“This is partly down to Pulsant’s impressive spread of expertise and knowledge that covers all areas of IT infrastructure.”
Since then, Pulsant’s support has been ongoing. Over the past year it has replaced the entire network, refreshed the LAN and all desktops and laptops. It has increased the trust’s data lines and redesigned the network to make it faster. It has also added more redundancy making the infrastructure better able to cope with the ebb and flow of demand.
Pulsant has also upgraded the trust’s security, including firewalls and malware detectors, and is migrating employees to Microsoft Office 365.
The show goes on
“We talk on a daily, often hourly basis. It’s like having an extended team whenever we need them,” says Salt. “It’s highly important for us to have that support for our peace of mind.”
Salt recalls a situation where a switch broke just before a major concert. “I phoned Pulsant saying ‘ I need your help urgently’ and before we knew it someone had driven over with a new switch, implemented it and everything was on again.”
He also praises the first line desk support now in place that allows Ian’s team to focus on more high-level tasks and developing strategy.
“Now we have more redundancy built into the system so if something fails, it doesn’t bring down the whole network. I also know that whether it’s late at night, Christmas, bank holiday or whatever, I can have backing and there’s no need for any panic.”
The Pulsant/North Music Trust team is now looking at replicating its datacentre as a disaster recovery contingency.
Talking to Salt it’s clear that he appreciates having Pulsant’s breadth of expertise at his disposal whenever it is needed. However it is the trust between the two teams that makes the relationship so successful.

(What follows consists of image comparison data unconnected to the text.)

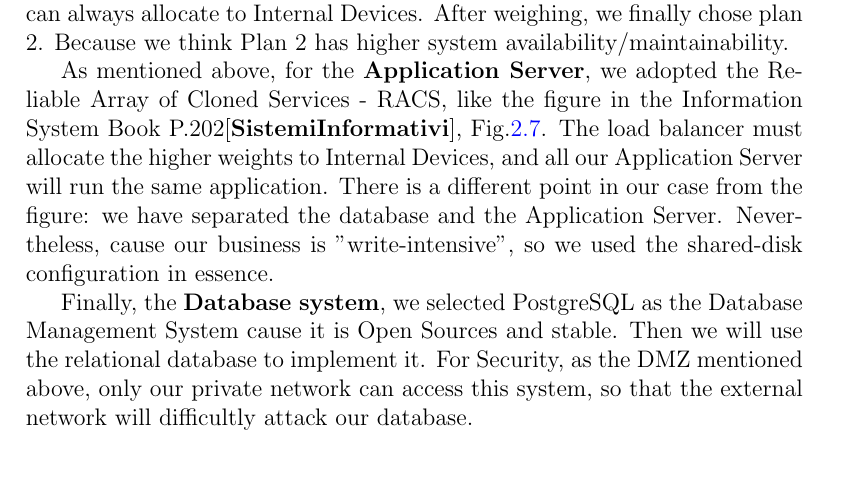
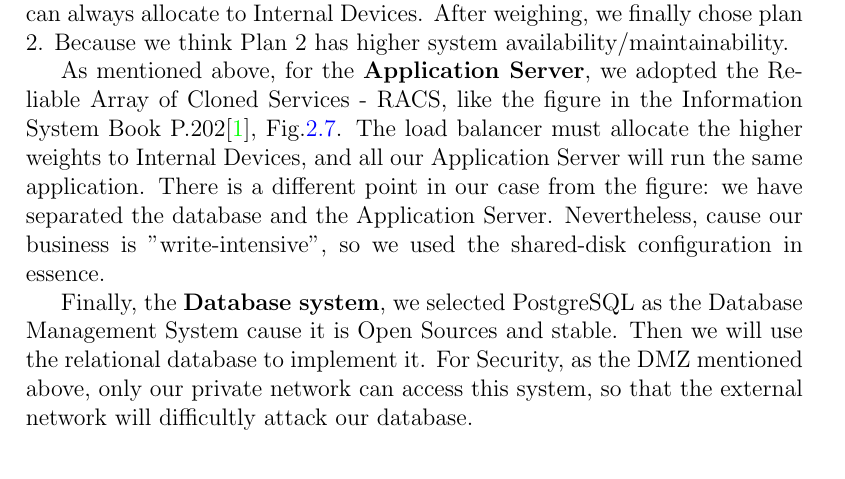
Before and after one commit to ZHANG-Y-D/RASD-DD-CLup-CustomersLineup, a LaTeX document (DD/DD1.tex): part of page 12 of 18, cut so that both start at the same text. Compiled offline with pdfLaTeX.

Commit message:
Merge branch

```diff
--- a/DD/DD1.tex
+++ b/DD/DD1.tex
@@ -5,7 +5,7 @@
 \usepackage{float}
 \usepackage{makecell}
 \usepackage[nottoc]{tocbibind}
-\usepackage{biblatex}
+
 
 \pagestyle{headings}
 \graphicspath{{./Images/}}
```
Also changed, not shown: DD/DD1.pdf, DD/DD1.tex (1 more changed lines), 1 other file.
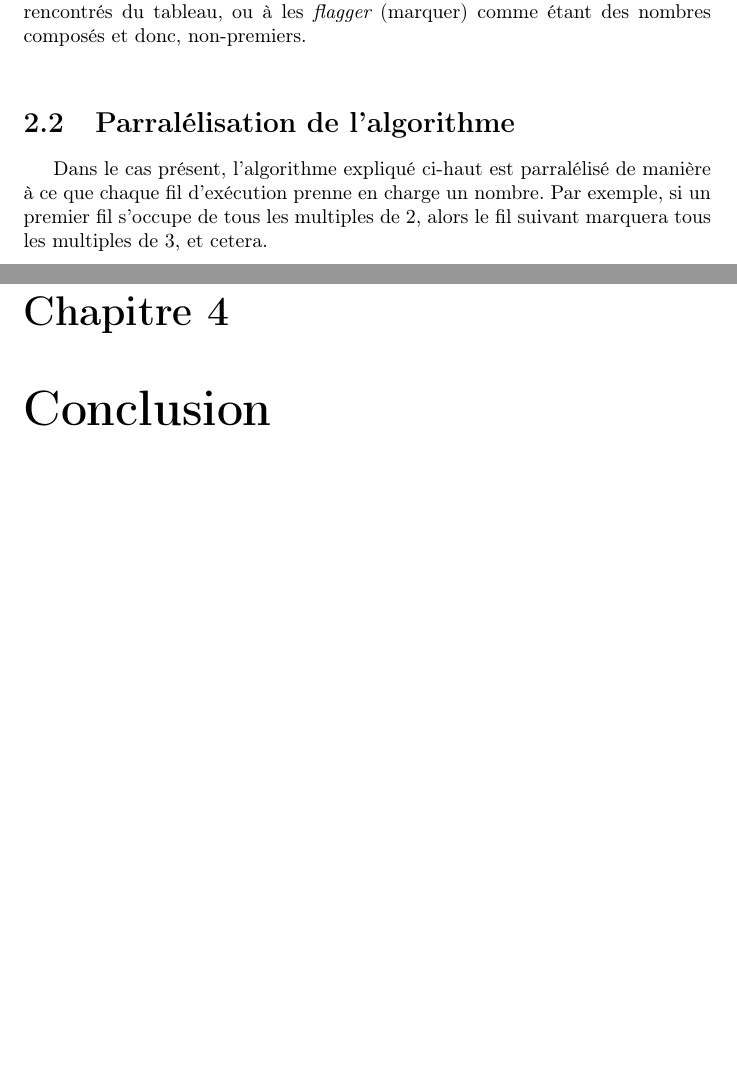
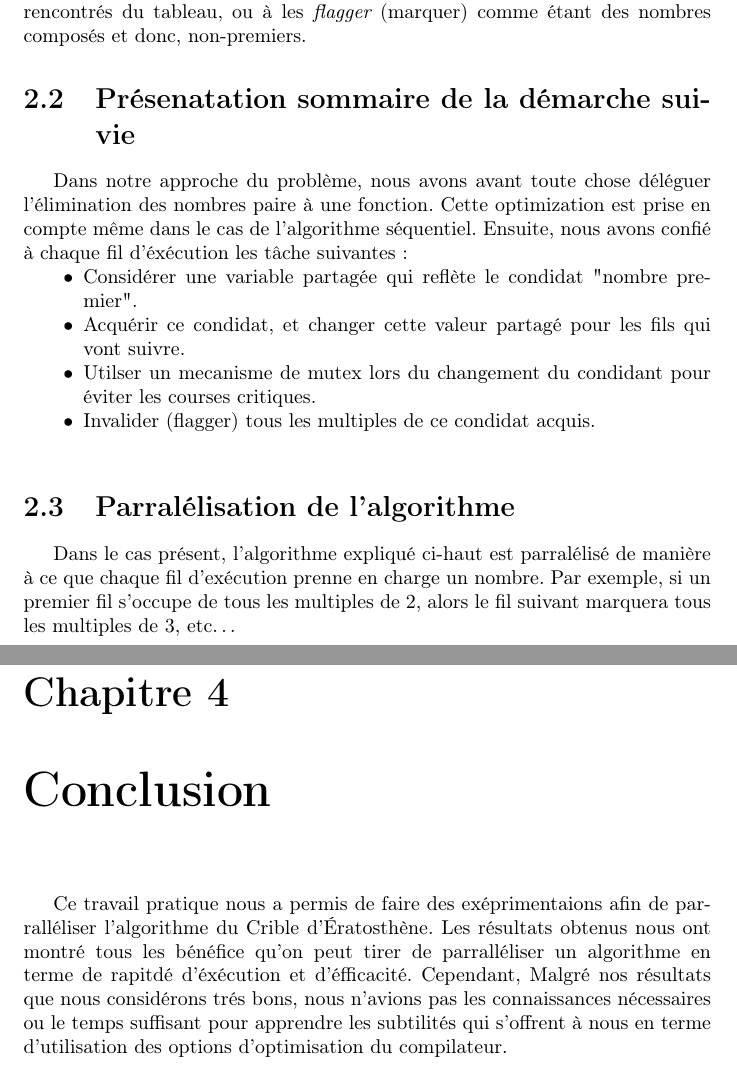
Before and after one commit to kouros51/GIF-7104-H2017-ParallelProgramming, a LaTeX document (tp1/Rapport/rapport.tex): two parts of pages 7 and 14 of 14, joined at a grey line, cut so that both start at the same text, the shorter picture padded with empty space. Compiled offline with pdfLaTeX.

Commit message:
rapport progress 2

```diff
--- a/tp1/Rapport/rapport.tex
+++ b/tp1/Rapport/rapport.tex
@@ -68,13 +68,22 @@ thierry.st-gelais.1@ulaval.ca\\
 		en ordre croissant, tout en éliminant successivement les multiples des
 		nombres rencontrés du tableau, ou à les {\it flagger} (marquer) comme
 		étant des nombres composés et donc, non-premiers.
+	\section{Présenatation sommaire de la démarche suivie}
+		Dans notre approche du problème, nous avons avant toute chose déléguer l'élimination des nombres paire à
+		une fonction. Cette optimization est prise en compte même dans le cas de l'algorithme séquentiel.
+		Ensuite, nous avons confié à chaque fil d'éxécution les tâche suivantes:
+		\begin{itemize}
+			\item Considérer une variable partagée qui reflète le condidat "nombre premier".
+			\item Acquérir ce condidat, et changer cette valeur partagé pour les fils qui vont suivre.
+			\item Utilser un mecanisme de mutex lors du changement du condidant pour éviter les courses critiques.
+			\item Invalider (flagger) tous les multiples de ce condidat acquis.
+		\end{itemize}
 	\bigskip
 	\section{Parralélisation de l'algorithme}
-
 		Dans le cas présent, l'algorithme expliqué ci-haut est parralélisé de
 		manière à ce que chaque fil d'exécution prenne en charge un nombre.
 		Par exemple, si un premier fil s'occupe de tous les multiples de 2,
-		alors le fil suivant marquera tous les multiples de 3, et cetera.
+		alors le fil suivant marquera tous les multiples de 3, etc\ldots
 
 		\bigskip
 		\noindent ex.:
@@ -272,5 +282,9 @@ suivantes:
 \section{Interprétation}
 
 \chapter{Conclusion}
-
+Ce travail pratique nous a permis de faire des exéprimentaions afin de parralléliser l'algorithme du Crible d'Ératosthène.
+Les résultats obtenus nous ont montré tous les bénéfice qu'on peut tirer de parralléliser un algorithme en terme de rapitdé
+d'éxécution et d'éfficacité.
+Cependant, Malgré nos résultats que nous considérons trés bons, nous n'avions pas les connaissances nécessaires ou le temps suffisant
+pour apprendre les subtilités qui s'offrent à nous en terme d'utilisation des options d'optimisation du compilateur.
 \end{document}
```
Also changed, not shown: tp1/Rapport/rapport.tex (1 more changed lines).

“I no longer have to worry about the upkeep of the infrastructure. If ever I am in a jam, I can ring up the Pulsant team and they get us out of it,” he says.